— Task requirements —
Nothing except the pictures should be left out when you reproduce the listing exactly.

═══

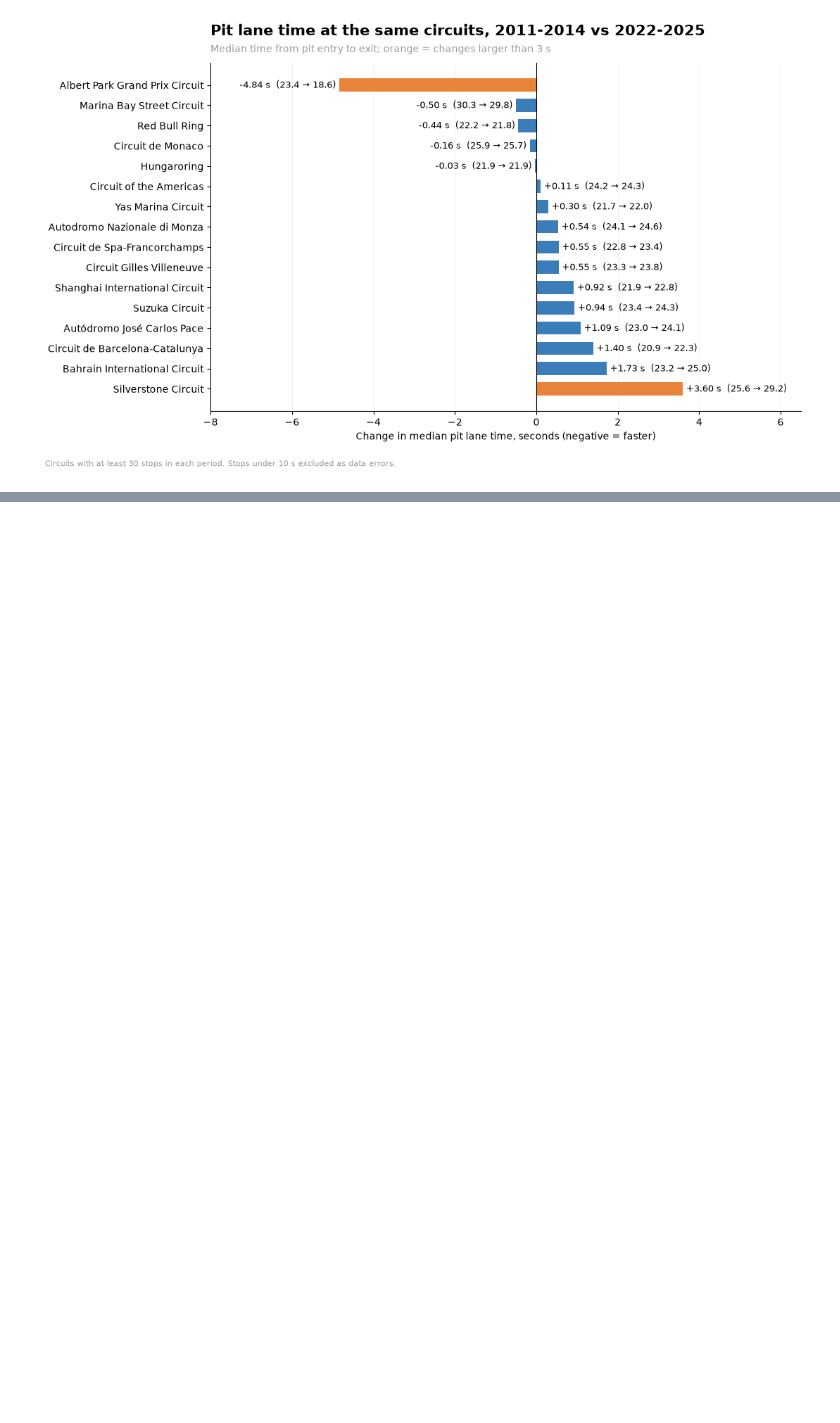
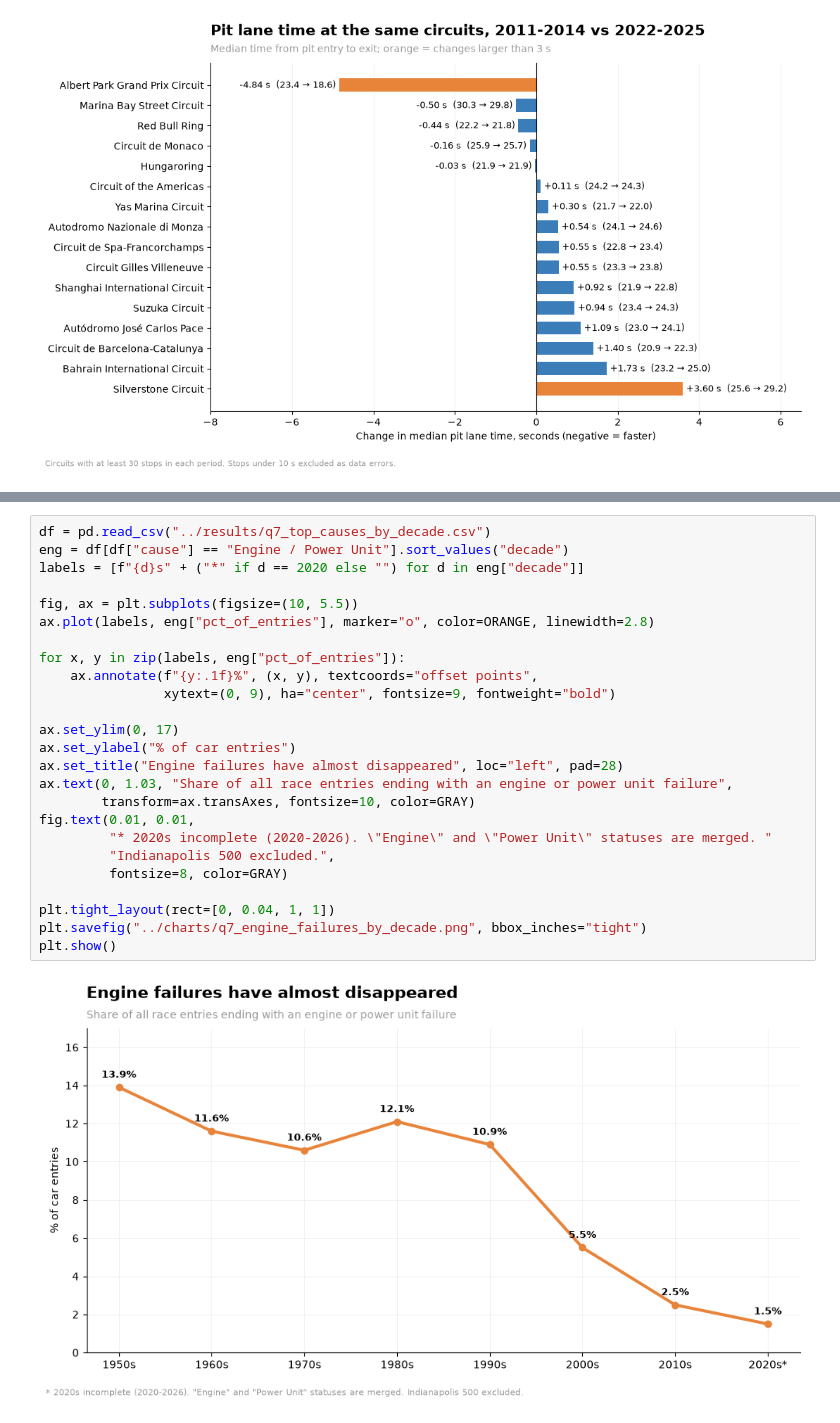
Before and after one commit to luvurgrace/f1-sql-analysis, a Jupyter notebook: notebooks/analysis.ipynb, the cells around one changed output, grey strips where cells are left out. Cells and saved outputs as stored; diff of their text form; blank space fills up the shorter version.

```diff
--- a/notebooks/analysis.ipynb
+++ b/notebooks/analysis.ipynb
@@ -355,0 +396,27 @@ plt.show()
+# %%
+df = pd.read_csv("../results/q7_top_causes_by_decade.csv")
+eng = df[df["cause"] == "Engine / Power Unit"].sort_values("decade")
+labels = [f"{d}s" + ("*" if d == 2020 else "") for d in eng["decade"]]
+
+fig, ax = plt.subplots(figsize=(10, 5.5))
+ax.plot(labels, eng["pct_of_entries"], marker="o", color=ORANGE, linewidth=2.8)
+
+for x, y in zip(labels, eng["pct_of_entries"]):
+    ax.annotate(f"{y:.1f}%", (x, y), textcoords="offset points",
+                xytext=(0, 9), ha="center", fontsize=9, fontweight="bold")
+
+ax.set_ylim(0, 17)
+ax.set_ylabel("% of car entries")
+ax.set_title("Engine failures have almost disappeared", loc="left", pad=28)
+ax.text(0, 1.03, "Share of all race entries ending with an engine or power unit failure",
+        transform=ax.transAxes, fontsize=10, color=GRAY)
+fig.text(0.01, 0.01,
+         "* 2020s incomplete (2020-2026). \"Engine\" and \"Power Unit\" statuses are merged. "
+         "Indianapolis 500 excluded.",
+         fontsize=8, color=GRAY)
+
+plt.tight_layout(rect=[0, 0.04, 1, 1])
+plt.savefig("../charts/q7_engine_failures_by_decade.png", bbox_inches="tight")
+plt.show()
+# %% [output]
+[figure, added]
```
Also changed, not shown: parts of 1 cell of this notebook, 9 other files.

═══

— Exercise solution —
Before and after one commit to luvurgrace/f1-sql-analysis, a Jupyter notebook: notebooks/analysis.ipynb, the cells around one changed output, grey strips where cells are left out. Cells and saved outputs as stored; diff of their text form; blank space fills up the shorter version.

```diff
--- a/notebooks/analysis.ipynb
+++ b/notebooks/analysis.ipynb
@@ -355,0 +396,27 @@ plt.show()
+# %%
+df = pd.read_csv("../results/q7_top_causes_by_decade.csv")
+eng = df[df["cause"] == "Engine / Power Unit"].sort_values("decade")
+labels = [f"{d}s" + ("*" if d == 2020 else "") for d in eng["decade"]]
+
+fig, ax = plt.subplots(figsize=(10, 5.5))
+ax.plot(labels, eng["pct_of_entries"], marker="o", color=ORANGE, linewidth=2.8)
+
+for x, y in zip(labels, eng["pct_of_entries"]):
+    ax.annotate(f"{y:.1f}%", (x, y), textcoords="offset points",
+                xytext=(0, 9), ha="center", fontsize=9, fontweight="bold")
+
+ax.set_ylim(0, 17)
+ax.set_ylabel("% of car entries")
+ax.set_title("Engine failures have almost disappeared", loc="left", pad=28)
+ax.text(0, 1.03, "Share of all race entries ending with an engine or power unit failure",
+        transform=ax.transAxes, fontsize=10, color=GRAY)
+fig.text(0.01, 0.01,
+         "* 2020s incomplete (2020-2026). \"Engine\" and \"Power Unit\" statuses are merged. "
+         "Indianapolis 500 excluded.",
+         fontsize=8, color=GRAY)
+
+plt.tight_layout(rect=[0, 0.04, 1, 1])
+plt.savefig("../charts/q7_engine_failures_by_decade.png", bbox_inches="tight")
+plt.show()
+# %% [output]
+[figure, added]
```
Also changed, not shown: parts of 1 cell of this notebook, 9 other files.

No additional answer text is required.